Could you set down exactly the lines of the data below, starting at the one that holds "R1[1. Read /audit]" and ending at the one that holds "PostHog / Redis-deferred|", both included, and only those?

━━━━━ Extracted information ━━━━━

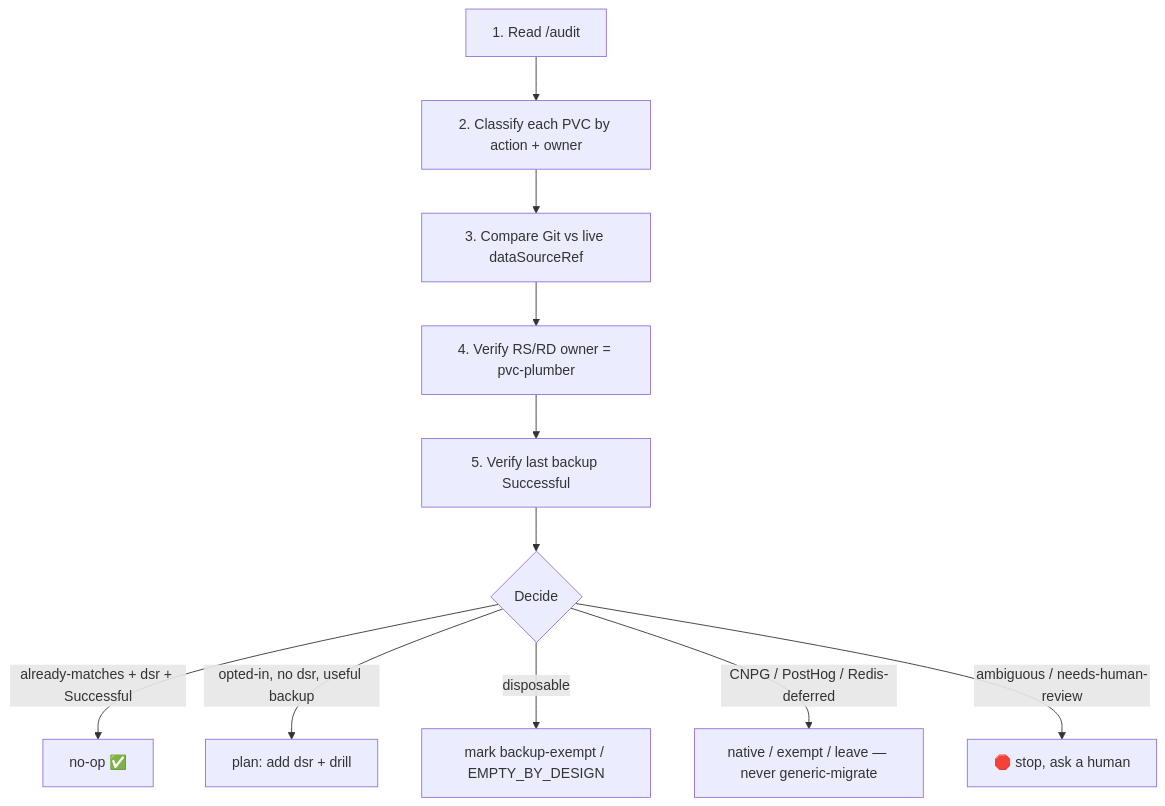
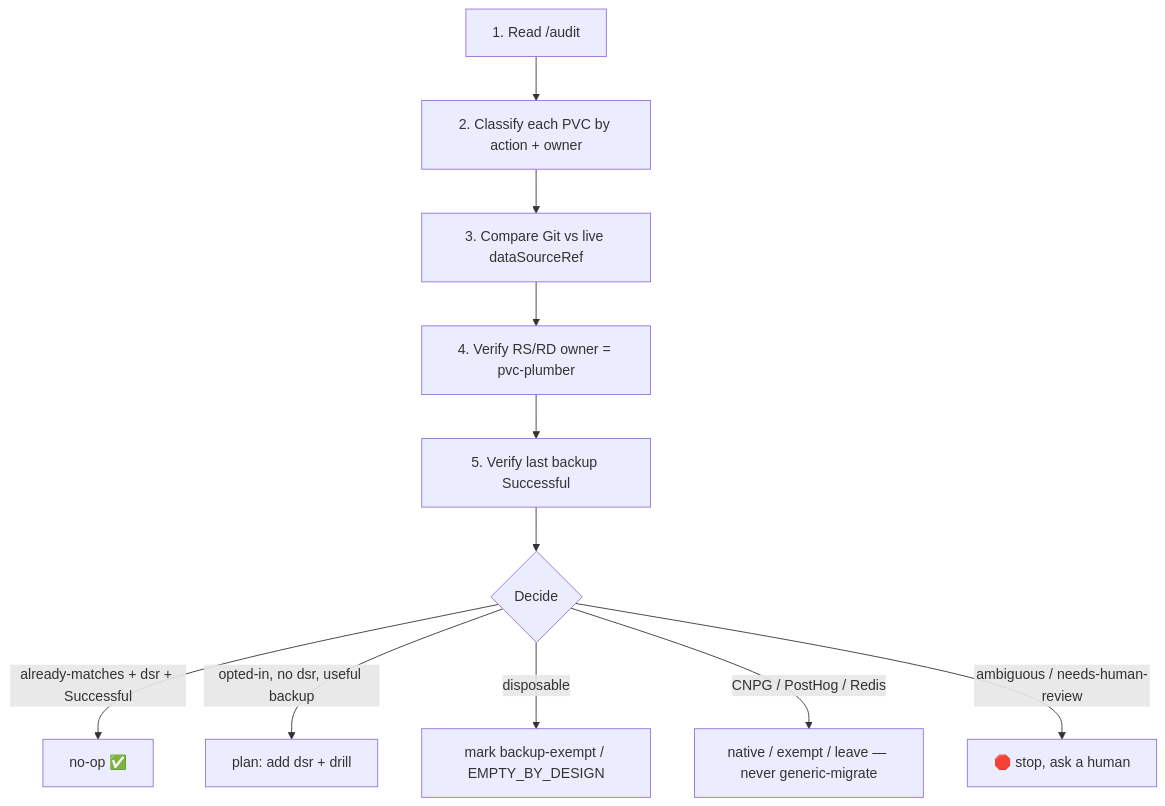
The fourth of 4 diagrams in docs/pvc-plumber-dynamic-workflow.md (mitchross/talos-argocd-proxmox), drawn with Mermaid before and after one commit. The commit also changed other lines of this file and 13 other files, not shown here.

````diff
--- a/docs/pvc-plumber-dynamic-workflow.md
+++ b/docs/pvc-plumber-dynamic-workflow.md
@@ -134,13 +134,13 @@
 ```mermaid
 flowchart TD
     R1[1. Read /audit] --> R2[2. Classify each PVC by action + owner]
     R2 --> R3[3. Compare Git vs live dataSourceRef]
     R3 --> R4[4. Verify RS/RD owner = pvc-plumber]
     R4 --> R5[5. Verify last backup Successful]
     R5 --> D{Decide}
     D -->|already-matches + dsr + Successful| NOP[no-op ✅]
     D -->|opted-in, no dsr, useful backup| MIG[plan: add dsr + drill]
     D -->|disposable| EXM[mark backup-exempt / EMPTY_BY_DESIGN]
-    D -->|CNPG / PostHog / Redis-deferred| NAT[native / exempt / leave — never generic-migrate]
+    D -->|CNPG / PostHog / Redis| NAT[native / exempt / leave — never generic-migrate]
     D -->|ambiguous / needs-human-review| STOP[🛑 stop, ask a human]
 ```
````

━━━━━

§ **Written response**:
     R1[1. Read /audit] --> R2[2. Classify each PVC by action + owner]
     R2 --> R3[3. Compare Git vs live dataSourceRef]
     R3 --> R4[4. Verify RS/RD owner = pvc-plumber]
     R4 --> R5[5. Verify last backup Successful]
     R5 --> D{Decide}
     D -->|already-matches + dsr + Successful| NOP[no-op ✅]
     D -->|opted-in, no dsr, useful backup| MIG[plan: add dsr + drill]
     D -->|disposable| EXM[mark backup-exempt / EMPTY_BY_DESIGN]
-    D -->|CNPG / PostHog / Redis-deferred| NAT[native / exempt / leave — never generic-migrate]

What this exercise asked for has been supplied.